The Hamilton County Fresh Start Expungement Clinic (Fresh Start) operates out of the county’s Public Defender Office. Fresh Start began in October 2013 to provide county residents with assistance in sealing or expunging their criminal or juvenile records.
Nevadans with past misdemeanor pot convictions can have their records sealed away, but the Clark County district attorney isn’t ready to wave a magic wand to make it happen.
Hundreds of Louisvillians stand outside Roosevelt Perry Elementary School on West Broadway, the line wrapping around the building and snaking into the parking lot. They’re all here for the pilot clinic of the Reily Reentry Project, a program through the Louisville Urban League designed to help people expunge their criminal records.
A clinic in April will provide a second chance to those arrested or convicted on certain crimes, for a price.
When California voters legalized recreational weed in 2016, they made the law retroactive, allowing residents to petition to overturn or reduce old convictions for possession, cultivation and distribution of marijuana.
Preliminary results of an empirical study by two University of Michigan law professors show that setting aside an individual’s record of conviction is associated with “a significant increase in employment and average wages,” and with a low recidivism rate.
Salt Lake County is teaming with the state Departments of Workforce Services and Public Safety, Catholic Community Services of Utah, and a group of volunteer lawyers to help eligible candidates clean up, or expunge, their criminal records.
Sex trafficking victims with a prostitution conviction could clear their criminal record under a bill Nebraska lawmakers will consider this year, the latest step in a larger effort to protect people who were coerced into prostitution.
House Bill 316, introduced in Juneau Wednesday by Democratic Rep. Harriet Drummond of Anchorage, seeks to seal public records related to certain marijuana charges.

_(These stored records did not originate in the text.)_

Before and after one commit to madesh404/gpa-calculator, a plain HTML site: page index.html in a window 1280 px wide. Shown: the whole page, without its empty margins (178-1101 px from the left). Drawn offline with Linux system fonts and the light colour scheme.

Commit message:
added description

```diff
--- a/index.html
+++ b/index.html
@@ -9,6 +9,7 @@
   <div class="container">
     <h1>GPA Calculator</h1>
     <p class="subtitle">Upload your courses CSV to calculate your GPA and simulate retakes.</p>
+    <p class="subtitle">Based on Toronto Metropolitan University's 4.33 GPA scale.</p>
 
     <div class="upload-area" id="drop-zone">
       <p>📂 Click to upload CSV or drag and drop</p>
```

“We Are All Criminals,” examines mass incarceration in the U.S., what it means to have a criminal record and how race plays a role in the system.
When Lisa Graybill organized a rally for criminal justice reform at the Louisiana Capitol in April, she was expecting maybe 300 people. Twice that many showed up.
Since Dec. 1, more North Carolinians are able to expunge certain criminal records that give rise to severe barriers to employment, housing, and other essential opportunities.
Activists are applauding as a step in the right direction a package of juvenile justice provisions included in a comprehensive Massachusetts Senate proposal to reform the state’s criminal justice system, a sentiment not shared by a majority of the state’s district attorneys.
A comprehensive criminal justice reform proposal approved by the Massachusetts Senate would reduce the time frame for sealing these criminal records.
Beginning in January 2018, Missourians convicted of certain crimes could have an easier time expunging offenses from their records due to changes in state law.
Ohio attorneys have continued to see an influx of clients hoping to start over and rebuild their lives through expungement.
Albany County District Attorney David Soares said Tuesday he will ask judges to seal the convictions of offenders – including some felons -- who have turned their lives around for at least 10 years.
Assembly Bill 327 shortens the time people with a clean post-conviction record have to wait to get their records sealed.
Proposed by State Sen. Nancy Skinner, D-Berkeley, the bill is intended to help eliminate hurdles to housing, employment, and post-high school education that former youthful offenders often face.
People with old convictions who can prove themselves reformed will have a chance at having their cases sealed, under a new state law.
Thanks to a free service from University of Texas law students that helps people expunge their criminal records.
On Friday Illinois governor Bruce Rauner signed into law what appears to be the broadest sealing law in the United States, covering almost all felonies and requiring a relatively short eligibility waiting period of three years.